Anyone out there with an answer or answers? How can we keep them here? These youth are our most precious resource; they carry with them a sense of belonging and rootedness that is essential to building an authentic local culture. In the arts, we find answers to who we are and how to move forward as a community facing ever more complex challenges – IF our artists reflect the local culture and aren’t simply entertainment machines. And through creative education, we build a work force that has what it takes to deal with all the inventiveness required for ever evolving manufacturing and business entrepreneurship. This is our challenge.
So, I have an idea, a hunch, a way forward, and it involves rethinking, even further, the role of art in our lives.

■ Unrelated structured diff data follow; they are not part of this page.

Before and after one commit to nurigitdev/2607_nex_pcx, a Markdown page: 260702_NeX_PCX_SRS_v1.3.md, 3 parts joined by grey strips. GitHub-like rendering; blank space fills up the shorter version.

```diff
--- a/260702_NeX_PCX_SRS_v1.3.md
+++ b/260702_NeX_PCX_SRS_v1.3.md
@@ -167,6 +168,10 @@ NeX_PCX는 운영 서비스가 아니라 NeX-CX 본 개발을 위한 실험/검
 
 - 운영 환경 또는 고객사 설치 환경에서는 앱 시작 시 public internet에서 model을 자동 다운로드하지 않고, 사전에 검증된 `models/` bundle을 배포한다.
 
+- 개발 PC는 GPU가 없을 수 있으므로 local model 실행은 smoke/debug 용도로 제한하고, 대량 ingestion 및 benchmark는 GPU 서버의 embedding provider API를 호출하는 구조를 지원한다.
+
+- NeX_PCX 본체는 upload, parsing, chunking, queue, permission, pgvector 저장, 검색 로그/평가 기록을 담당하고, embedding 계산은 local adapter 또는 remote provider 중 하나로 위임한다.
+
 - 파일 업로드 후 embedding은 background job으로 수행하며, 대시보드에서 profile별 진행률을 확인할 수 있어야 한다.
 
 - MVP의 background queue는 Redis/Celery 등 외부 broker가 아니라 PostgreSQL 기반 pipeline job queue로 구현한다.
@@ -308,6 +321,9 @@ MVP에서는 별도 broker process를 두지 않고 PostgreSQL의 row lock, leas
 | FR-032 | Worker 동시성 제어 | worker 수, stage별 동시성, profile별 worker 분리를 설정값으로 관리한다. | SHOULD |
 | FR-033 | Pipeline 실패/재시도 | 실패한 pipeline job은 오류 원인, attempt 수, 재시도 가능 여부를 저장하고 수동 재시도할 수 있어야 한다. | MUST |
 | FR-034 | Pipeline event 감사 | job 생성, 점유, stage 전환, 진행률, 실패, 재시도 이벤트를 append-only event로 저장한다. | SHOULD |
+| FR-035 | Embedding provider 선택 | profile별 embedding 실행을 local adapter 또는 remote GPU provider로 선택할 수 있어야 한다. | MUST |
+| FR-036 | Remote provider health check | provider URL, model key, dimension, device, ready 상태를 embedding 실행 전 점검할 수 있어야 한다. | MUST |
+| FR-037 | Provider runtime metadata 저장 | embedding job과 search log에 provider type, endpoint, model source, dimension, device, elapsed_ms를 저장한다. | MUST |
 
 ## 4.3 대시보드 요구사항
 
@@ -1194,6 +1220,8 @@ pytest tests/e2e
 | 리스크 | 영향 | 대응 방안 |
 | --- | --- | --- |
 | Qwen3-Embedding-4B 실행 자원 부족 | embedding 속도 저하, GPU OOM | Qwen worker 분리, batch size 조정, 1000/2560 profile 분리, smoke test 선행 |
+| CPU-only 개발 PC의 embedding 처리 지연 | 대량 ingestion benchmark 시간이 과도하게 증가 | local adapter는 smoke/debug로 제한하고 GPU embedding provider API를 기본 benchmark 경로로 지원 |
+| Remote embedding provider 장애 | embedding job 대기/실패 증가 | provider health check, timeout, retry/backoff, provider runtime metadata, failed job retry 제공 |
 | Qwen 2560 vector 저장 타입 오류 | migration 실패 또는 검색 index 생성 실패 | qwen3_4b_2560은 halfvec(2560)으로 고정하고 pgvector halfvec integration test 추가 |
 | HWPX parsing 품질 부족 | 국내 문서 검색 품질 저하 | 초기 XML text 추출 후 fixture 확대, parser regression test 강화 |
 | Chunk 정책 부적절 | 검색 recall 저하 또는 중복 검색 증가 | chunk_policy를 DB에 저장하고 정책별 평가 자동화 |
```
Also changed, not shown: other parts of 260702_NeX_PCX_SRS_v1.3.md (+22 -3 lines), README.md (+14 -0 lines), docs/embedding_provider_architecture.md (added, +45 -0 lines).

It appears to me, if we step back and look at the huge cultural changes we’re going through, that there’s a trend towards, we’ll say, “democratization” of the arts, and just about everything, actually. I’m not going to try to prove this, but for me, when I look at Reality TV and how it seems to acknowledge that all our lives are essentially dramatic, or YouTube videos being as open to a teenager as a TV mogul, or the dissemination of news through Twitter and Facebook and the teetering of media powerhouses like NBC or the Philadelphia Inquirer – what I see is the decentralization of not only media power but “the center” itself. The “center” is getting spread out among us all. And I suspect that this change is in our favor- that we can have some of “the center” here, here in Bethlehem, the Lehigh Valley; no need for young people to run off to find it. It’s not as important to be in Philly or New York as it once was. Certainly online education and work at home trends support this. But how do we need to change to encourage this trend? To help it along?
Stay tuned. More to come, and comments are very welcome.